As Nigeria’s debt profile hits N35.46 trillion, there are fears that the country risks being trapped by debt, except there is increase in revenue collection or reduction in the rate of borrowing.
Senior lecturer, Department of Economics, University of Lagos, Dr. Tunde Adeoye, has consequently advised the federal government to reduce its annual budget in order to stem mounting debt profile in the country.
Adeoye, an associate professor, gave the advice in an interview on Wednesday, in Ota, Ogun State.
The economist spoke while reacting to the federal government proposed plan of seeking Senate approval to borrow 4.1 billion dollars and 710 Euros.
President Muhammadu Buhari on Tuesday in Abuja wrote to the Senate for approval to borrow the amounts.
Adeoye stressed the need for the federal government to reduce its expenditures so as to stem the debt burden that keeps mounting as a result of continuous borrowing.
“Why must we embark on a budget that is more than our revenue? If we know that our internally generated revenue annually is N5 trillion, let’s cut our budget to N5 trillion,” he said.
The economist noted that if the federal government borrowed additional money, the implication is that debt servicing would increase and other things like infrastructure be neglected.
Adeoye said more than over 80 per cent of our annual revenue is used in servicing debt, adding that this was not good enough for a nation working toward sustainable economic growth.
“Cutting our expenditure according to our revenue is necessary as servicing of debt has taken away almost all our annual revenue.
“And we keep increasing debt; who is going to repay the debt, is it the unborn generation?,” the don asked.
He urged the federal government to look inward by reducing its budget rather than continued borrowing.
Also speaking, senior lecturer, Department of Economics, Covenant University, Ota, Prof. Evans Osabuohien, said that taking more loans would increase the debt profile as one quarter of the nation’s revenue was used to service debt. Osabuohien said going to borrow more money is like entering into more debt trap and trouble.
However, he said: “There is nothing bad in borrowing if only the money is used for production purposes and building capital projects.”

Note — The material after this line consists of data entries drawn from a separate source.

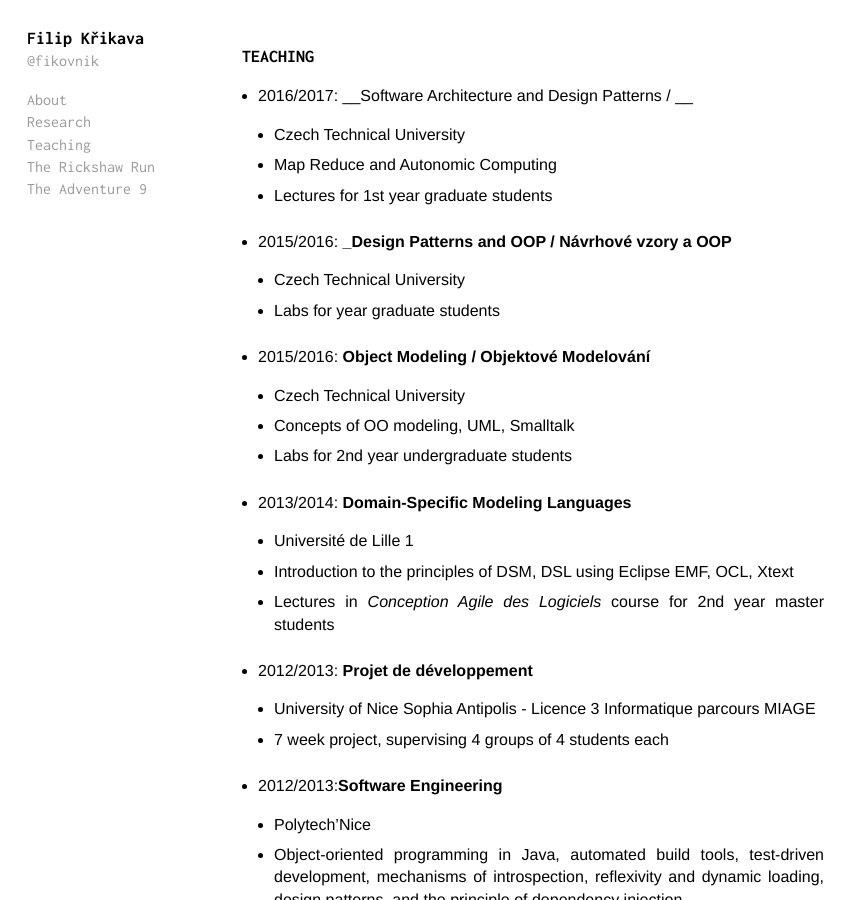
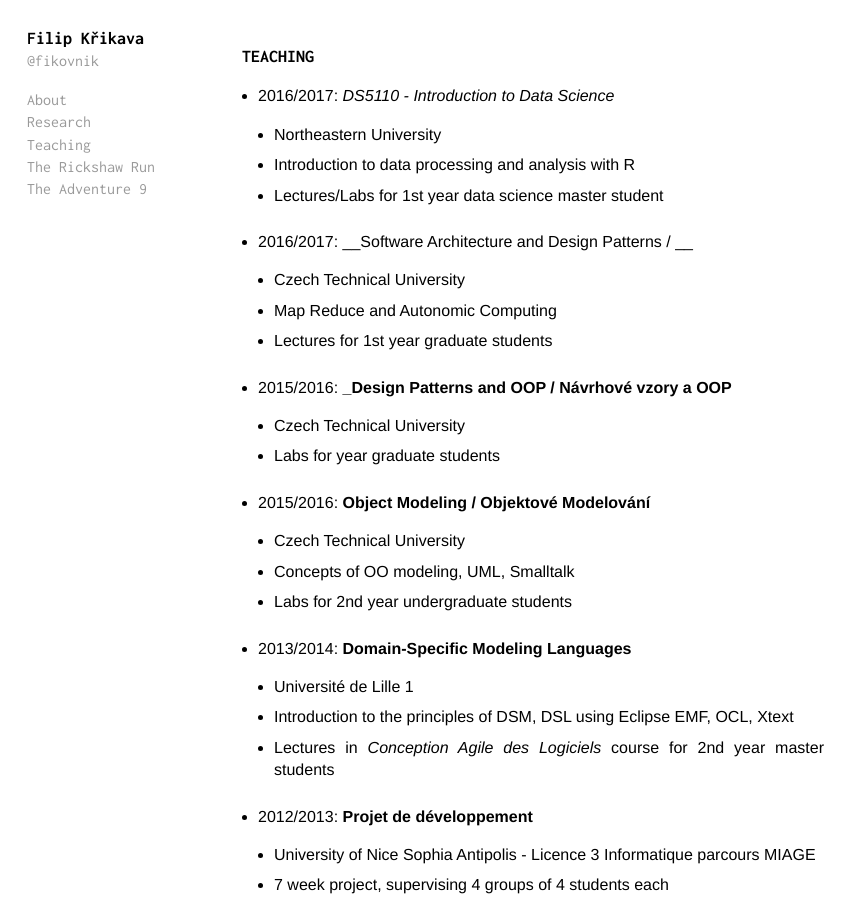
Before and after one commit to fikovnik/fikovnik.github.com, a Jekyll site: the page built from _posts/exhibit/0001-01-03-teaching.md, in a window 1280 px wide and 900 px high. Shown: the whole window, without its empty margins (0-860 px from the left). Built offline with Jekyll 4.4.1, drawn with Linux system fonts in a browser that asks for light colours.

Commit message:
Added Boston teaching

```diff
--- a/_posts/exhibit/0001-01-03-teaching.md
+++ b/_posts/exhibit/0001-01-03-teaching.md
@@ -6,6 +6,11 @@
 permalink: teaching/
 title: Teaching
 ---
+
+* 2016/2017: _DS5110 - Introduction to Data Science_
+  - Northeastern University
+  - Introduction to data processing and analysis with R
+  - Lectures/Labs for 1st year data science master student
 
 * 2016/2017: __Software Architecture and Design Patterns / __
   - Czech Technical University
```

The economist also advised the federal government to utilise what the country generates instead of going to borrow more funds.
Osabuohien stressed the need for the government to sell assets that were not yielding returns and use the money for intended projects.
“Let’s look at the nation’s assets, how productive they are; if they are not productive, dispose of the assets and use it for the capital projects,” he urged.
Nigeria’s total public debt rose to N35.46 trillion as at June this year, according to the Debt Management Office (DMO). Total public debt is the domestic and external debts of the federal government, the 36 state governments and the Federal Capital Territory (FCT).
Between December 31, 2020 and June 30, 2021, the total public debt stock grew by 7.75 per cent.
Director-general of the debt office, Ms. Patience Oniha made the disclosure during a presentation of the nation’s debt profile in Abuja.
On the domestic front, federal and sub-national governments owe N21.754 trillion representing 61.34 per cent, while N13.711 trillion is owed to foreign borrowers including China, World Bank and IMF drawdown. The federal government has a maximum share of the debt at 83.07 per cent, while the states and FCT owes 16.93 per cent.
A breakdown of the external debt shows multilateral (World Bank Group, AfDB Group) 54.88 per cent; bilateral (China, France, Japan, India, Germany) 12.70 per cent; commercial (Eurobonds, diaspora Bond) 31.88 per cent; and promissory Notes: 0.54 per cent.
Loans from China are 27 per cent of the total external debt, with bilateral and multilateral segments of the external debt accounting for the higher percentage of the foreign debt stock.
Oniha said the government’s overdraft to the Central Bank of Nigeria (CBN) through ways and means was started at N10 trillion, but was not specific on the current amount of the government overdraft collection from CBN. She said plans are on the way to formally convert the overdraft to debt.
When that is done and the borrowing plans in the medium-term expenditure framework are done, Nigeria’s debt to gross domestic product is estimated to rise to about 35 per cent. The federal government set a 40 per cent threshold as a debt to GDP ratio for itself.
On the issue of the rising public debt, Oniha said government borrowings are project-tied. She said Nigeria’s Eurobond has many benefits for the nation’s economy and capital market. Ms. Oniha said issuing Eurobonds has been a potent tool for building up Nigeria’s external reserves. A healthy level of external reserves supports the naira exchange rate and Nigeria’s sovereign rating. “We have built up Nigeria reserves with the issuance of our Eurobonds,” she stated.
The DMO DG said raising funds externally through Eurobonds to finance budget deficits reduces the level of sovereign borrowing in the domestic markets.
Saying there is no point to panic to panic over the increasing debt rate, Oniha said the only way Nigeria can stop borrowing is to generate more revenues to make up for the deficit in the national budget and still build infrastructure.